The objective of this research was to evaluate artificial diets that can be used to successfully culture the atlas silk moth, Attacus atlas L. (Lepidoptera: Saturniidae) indoors. Four plant species were evaluated as the basic component of each diet, barringtonia (Barringtonia asiatica), cheesewood (Nauclea orientalis), soursop (Annona muricata), and mahogany (Swietenia mahagoni). Evaluation of the nutritional value of each diet was determined by an analysis of the hemolymph proteins of sixth instars using the Folin-Ciocalteu assay.
Journal of Alternative and Complementary Medicine (New York, N.Y.)
OBJECTIVE: In this study, our working hypothesis was that continuous light and fungal elicitation treatment of legume seedlings would lead to enhanced levels of isoflavonoids and soluble proteins. RESULTS: Based on short-term light and dark treatments, isoflavonoid (genistein, genistin, daidzein, and daidzin) and soluble protein concentrations were significantly upregulated in the "light" environment compared to the "dark" environment for all edible legume species (kudzu vine, soybean, garbanzo bean, fava bean, mung bean, adzuki bean) that were tested.
Diabetes is a serious chronic metabolic disease and has a significant impact on patients' lives and the health care system. We previously observed that the organic solvent extract of American ginseng berry possessed significant antidiabetic effects in obese diabetic ob/ob mice after intraperitoneal injection. If American ginseng berry is useful as a dietary supplement, simple preparation and oral intake would be a convenient, safe, and practical means for consumers.
OBJECTIVE: To test the viability of the Mediterranean diet as an affordable low-energy-density model for dietary change. DESIGN: Foods characteristic of the Mediterranean diet were identified using previously published criteria. For these foods, energy density (kJ/100 g) and nutrient density in relation to both energy ($/MJ) and nutrient cost were examined. RESULTS: Some nutrient-rich low-energy-density foods associated with the Mediterranean diet were expensive, however, others that also fit within the Mediterranean dietary pattern were not.
Journal of Pediatric Gastroenterology and Nutrition
Changes in food production and dietary practices are occurring faster than our understanding of their potential impact on children's health. Traditionally, pediatric gastroenterologists have studied food with respect to its nutritive value and digestibility, its influence on metabolism, its growth-promoting characteristics, and its relationship to risk and severity of disease. Biotechnology is now expanding the science of food to include disease prevention and treatment, as well as the feeding of children on a global scale.
This study examines people's acceptance of genetically modified (GM) food.
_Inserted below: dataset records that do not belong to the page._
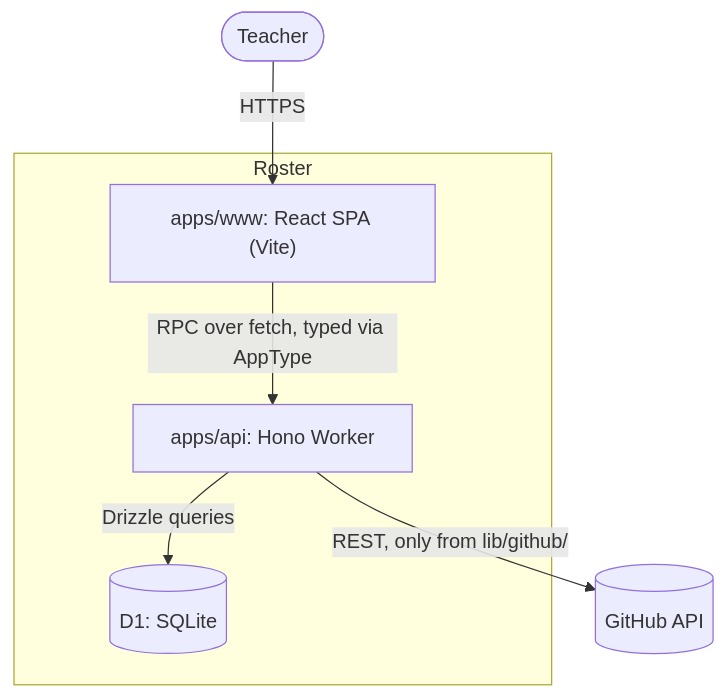
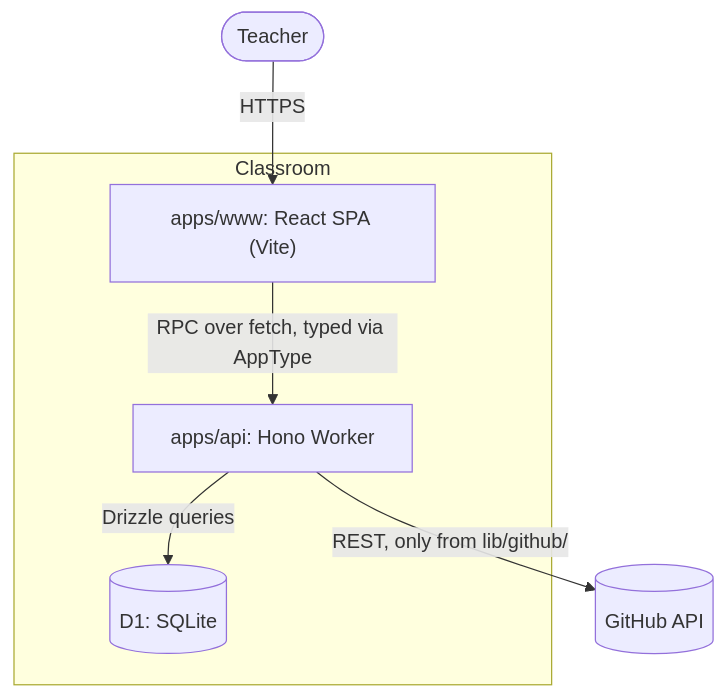
The second of 12 diagrams in skills/architecture/write-diagrams/diagrams.md (Ovich/charrette), drawn with Mermaid before and after one commit. The commit also changed other lines of this file and 58 other files, not shown here.

````diff
--- a/skills/architecture/write-diagrams/diagrams.md
+++ b/skills/architecture/write-diagrams/diagrams.md
@@ -60,15 +60,15 @@
 ```mermaid
 flowchart TB
     teacher([Teacher])
-    subgraph roster["Roster"]
+    subgraph classroom["Classroom"]
         spa["apps/www: React SPA (Vite)"]
         api["apps/api: Hono Worker"]
         d1[("D1: SQLite")]
     end
     gh[("GitHub API")]
 
     teacher -->|HTTPS| spa
     spa -->|"RPC over fetch, typed via AppType"| api
     api -->|"Drizzle queries"| d1
     api -->|"REST, only from lib/github/"| gh
 ```
````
Results suggest that GM acceptance depends most on how natural the genetically modified product is perceived and not directly on how natural the non-GM product is seen. A GM product that is perceived as more natural is more likely to be accepted than a GM product that is perceived as less natural. The extent to which GM affects the perceived naturalness of a product partly depends on the kind of product.